Modification records:
+--

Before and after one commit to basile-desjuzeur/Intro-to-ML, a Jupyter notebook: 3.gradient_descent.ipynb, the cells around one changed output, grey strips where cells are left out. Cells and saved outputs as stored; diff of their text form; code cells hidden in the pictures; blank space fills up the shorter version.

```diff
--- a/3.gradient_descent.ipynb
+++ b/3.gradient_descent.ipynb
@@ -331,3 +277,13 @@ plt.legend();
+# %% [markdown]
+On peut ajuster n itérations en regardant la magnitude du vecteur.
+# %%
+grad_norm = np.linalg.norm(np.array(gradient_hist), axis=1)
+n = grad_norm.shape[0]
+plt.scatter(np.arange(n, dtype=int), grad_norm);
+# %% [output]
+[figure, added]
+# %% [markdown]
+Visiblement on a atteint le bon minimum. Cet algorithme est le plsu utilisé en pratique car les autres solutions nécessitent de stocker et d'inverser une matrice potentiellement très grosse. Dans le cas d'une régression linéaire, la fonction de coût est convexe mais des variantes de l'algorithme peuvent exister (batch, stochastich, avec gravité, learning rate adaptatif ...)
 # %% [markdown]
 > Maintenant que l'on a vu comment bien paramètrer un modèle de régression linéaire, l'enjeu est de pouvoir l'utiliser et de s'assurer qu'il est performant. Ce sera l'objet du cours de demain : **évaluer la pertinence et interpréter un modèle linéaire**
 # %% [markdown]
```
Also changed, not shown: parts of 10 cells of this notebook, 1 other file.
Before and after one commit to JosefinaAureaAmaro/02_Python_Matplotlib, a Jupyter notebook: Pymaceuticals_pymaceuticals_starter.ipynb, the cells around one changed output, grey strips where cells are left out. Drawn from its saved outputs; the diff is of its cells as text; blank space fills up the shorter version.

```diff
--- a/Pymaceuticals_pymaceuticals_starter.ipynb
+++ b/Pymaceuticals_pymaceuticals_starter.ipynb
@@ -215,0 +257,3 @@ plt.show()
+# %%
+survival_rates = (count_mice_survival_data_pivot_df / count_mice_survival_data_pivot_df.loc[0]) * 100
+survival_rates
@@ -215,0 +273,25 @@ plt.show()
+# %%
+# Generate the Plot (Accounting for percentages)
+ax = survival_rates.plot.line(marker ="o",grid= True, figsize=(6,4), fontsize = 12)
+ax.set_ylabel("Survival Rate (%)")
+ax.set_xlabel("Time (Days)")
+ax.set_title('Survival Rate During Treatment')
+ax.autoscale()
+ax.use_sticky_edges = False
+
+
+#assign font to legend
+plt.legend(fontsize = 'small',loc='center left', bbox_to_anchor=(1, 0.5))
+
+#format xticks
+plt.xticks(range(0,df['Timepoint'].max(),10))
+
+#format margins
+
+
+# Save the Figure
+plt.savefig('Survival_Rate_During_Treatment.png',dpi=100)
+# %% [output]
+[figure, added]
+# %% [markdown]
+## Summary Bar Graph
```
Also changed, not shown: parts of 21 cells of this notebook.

+--

> _Work item_
Copy each line of the data that contains the word "shown".

> _Response to the exercise_
Also changed, not shown: parts of 10 cells of this notebook, 1 other file.
Also changed, not shown: parts of 21 cells of this notebook.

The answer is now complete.